## Exercise requirements
Could you repeat all of the entries below word for word, apart from the pictures?

## Input for this task

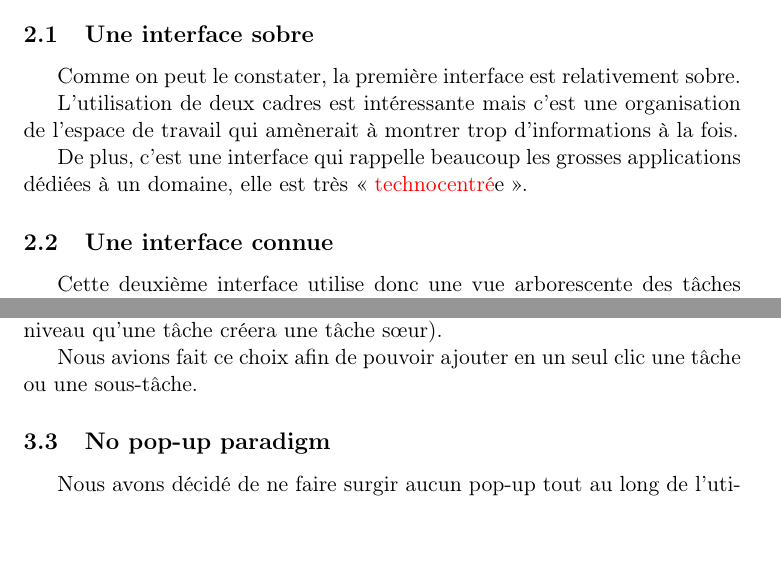
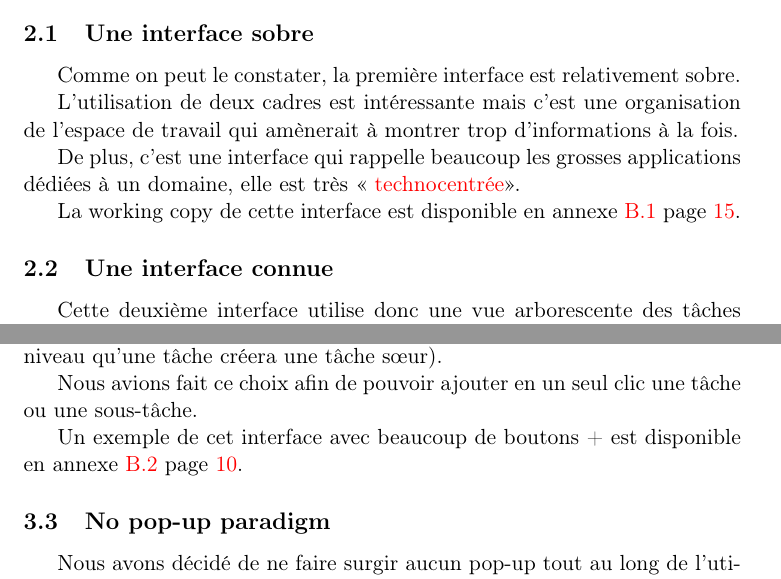
Before and after one commit to sildar/TASER, a LaTeX document (rapport.tex): two parts of pages 3 and 5 of 21, joined at a grey line, cut so that both start at the same text, the shorter picture padded with empty space. Compiled offline with pdfLaTeX.

Commit message:
glslink is better than ugly hacks. Added refs to the pictures

```diff
--- a/rapport.tex
+++ b/rapport.tex
@@ -114,21 +114,22 @@ présentent toutes des caractéristiques distinctes.
 
 \subsection{Une interface sobre}
 
-% TODO insérer un dessin
-
-Comme on peut le constater, la première interface est relativement sobre.
+Comme on peut le constater, la première interface est relativement
+sobre.
 
 L'utilisation de deux cadres est intéressante mais c'est une
 organisation de l'espace de travail qui amènerait à montrer trop
 d'informations à la fois.
 
 De plus, c'est une interface qui rappelle beaucoup les grosses
-applications dédiées à un domaine, elle est très « \gls{technocentre}e ».
+applications dédiées à un domaine, elle est très «
+\glslink{technocentre}{technocentrée}».
+
+La working copy de cette interface est disponible en annexe
+\ref{ann:props} page \pageref{fig:sobre}.
 
 
 \subsection{Une interface connue}
-
-% TODO insérer un dessin
 
 Cette deuxième interface utilise donc une vue arborescente des tâches
 qui possède l'avantage d'être connue. En effet, la \gls{metaphore} de
@@ -139,10 +140,10 @@ d'être en terrain connu.
 Cependant, bien que cette disposition soit plus légère que celle de
 l'interface précédente, l'arbre reste assez lourd visuellement.
 
+La working copy de cette interface est disponible en annexe \ref{ann:props} page \pageref{fig:connue}.
+
 
 \subsection{Une interface sexy}
-
-% TODO insérer un dessin
 
 La dernière interface est fortement inspirée d'Org Mode, un mode
 d'Emacs\footnote{Emacs est un excellent système d'exploitation à qui
@@ -153,10 +154,12 @@ Cette configuration est assez proche de la précédente, car elle
 conserve l'idée d'organiser les tâches sous forme d'arbres. Elle nous
 a semblé être celle se rapprochant le plus d'une idée intuitive la
 représentation de tâches et de \gls{soustache}. Nous l'avons
-considérée \gls{anthropocentre}e.
+considérée \glslink{anthropocentre}{anthropocentrée}.
 
 De plus, comme l'un d'entre nous utilise beaucoup Org Mode, nous
 savions que c'était une interface qui était utilisable.
+
+La working copy de cette interface est disponible en annexe \ref{ann:props} page \pageref{fig:sexy}.
 
 
 \subsection{Bilan}
@@ -235,6 +238,9 @@ bouton au même niveau qu'une tâche créera une tâche sœur).
 Nous avions fait ce choix afin de pouvoir ajouter en un seul clic une
 tâche ou une sous-tâche.
 
+Un exemple de cet interface avec beaucoup de boutons + est disponible
+en annexe \ref{ann:plusplusplus} page \ref{fig:massplus}.
+
 
 % \begin{itemize}
 % \item différencier la tâche de la sous-tâche
```
Also changed, not shown: rapport.tex (4 more changed lines).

## Response
Before and after one commit to sildar/TASER, a LaTeX document (rapport.tex): two parts of pages 3 and 5 of 21, joined at a grey line, cut so that both start at the same text, the shorter picture padded with empty space. Compiled offline with pdfLaTeX.

Commit message:
glslink is better than ugly hacks. Added refs to the pictures

```diff
--- a/rapport.tex
+++ b/rapport.tex
@@ -114,21 +114,22 @@ présentent toutes des caractéristiques distinctes.
 
 \subsection{Une interface sobre}
 
-% TODO insérer un dessin
-
-Comme on peut le constater, la première interface est relativement sobre.
+Comme on peut le constater, la première interface est relativement
+sobre.
 
 L'utilisation de deux cadres est intéressante mais c'est une
 organisation de l'espace de travail qui amènerait à montrer trop
 d'informations à la fois.
 
 De plus, c'est une interface qui rappelle beaucoup les grosses
-applications dédiées à un domaine, elle est très « \gls{technocentre}e ».
+applications dédiées à un domaine, elle est très «
+\glslink{technocentre}{technocentrée}».
+
+La working copy de cette interface est disponible en annexe
+\ref{ann:props} page \pageref{fig:sobre}.
 
 
 \subsection{Une interface connue}
-
-% TODO insérer un dessin
 
 Cette deuxième interface utilise donc une vue arborescente des tâches
 qui possède l'avantage d'être connue. En effet, la \gls{metaphore} de
@@ -139,10 +140,10 @@ d'être en terrain connu.
 Cependant, bien que cette disposition soit plus légère que celle de
 l'interface précédente, l'arbre reste assez lourd visuellement.
 
+La working copy de cette interface est disponible en annexe \ref{ann:props} page \pageref{fig:connue}.
+
 
 \subsection{Une interface sexy}
-
-% TODO insérer un dessin
 
 La dernière interface est fortement inspirée d'Org Mode, un mode
 d'Emacs\footnote{Emacs est un excellent système d'exploitation à qui
@@ -153,10 +154,12 @@ Cette configuration est assez proche de la précédente, car elle
 conserve l'idée d'organiser les tâches sous forme d'arbres. Elle nous
 a semblé être celle se rapprochant le plus d'une idée intuitive la
 représentation de tâches et de \gls{soustache}. Nous l'avons
-considérée \gls{anthropocentre}e.
+considérée \glslink{anthropocentre}{anthropocentrée}.
 
 De plus, comme l'un d'entre nous utilise beaucoup Org Mode, nous
 savions que c'était une interface qui était utilisable.
+
+La working copy de cette interface est disponible en annexe \ref{ann:props} page \pageref{fig:sexy}.
 
 
 \subsection{Bilan}
@@ -235,6 +238,9 @@ bouton au même niveau qu'une tâche créera une tâche sœur).
 Nous avions fait ce choix afin de pouvoir ajouter en un seul clic une
 tâche ou une sous-tâche.
 
+Un exemple de cet interface avec beaucoup de boutons + est disponible
+en annexe \ref{ann:plusplusplus} page \ref{fig:massplus}.
+
 
 % \begin{itemize}
 % \item différencier la tâche de la sous-tâche
```
Also changed, not shown: rapport.tex (4 more changed lines).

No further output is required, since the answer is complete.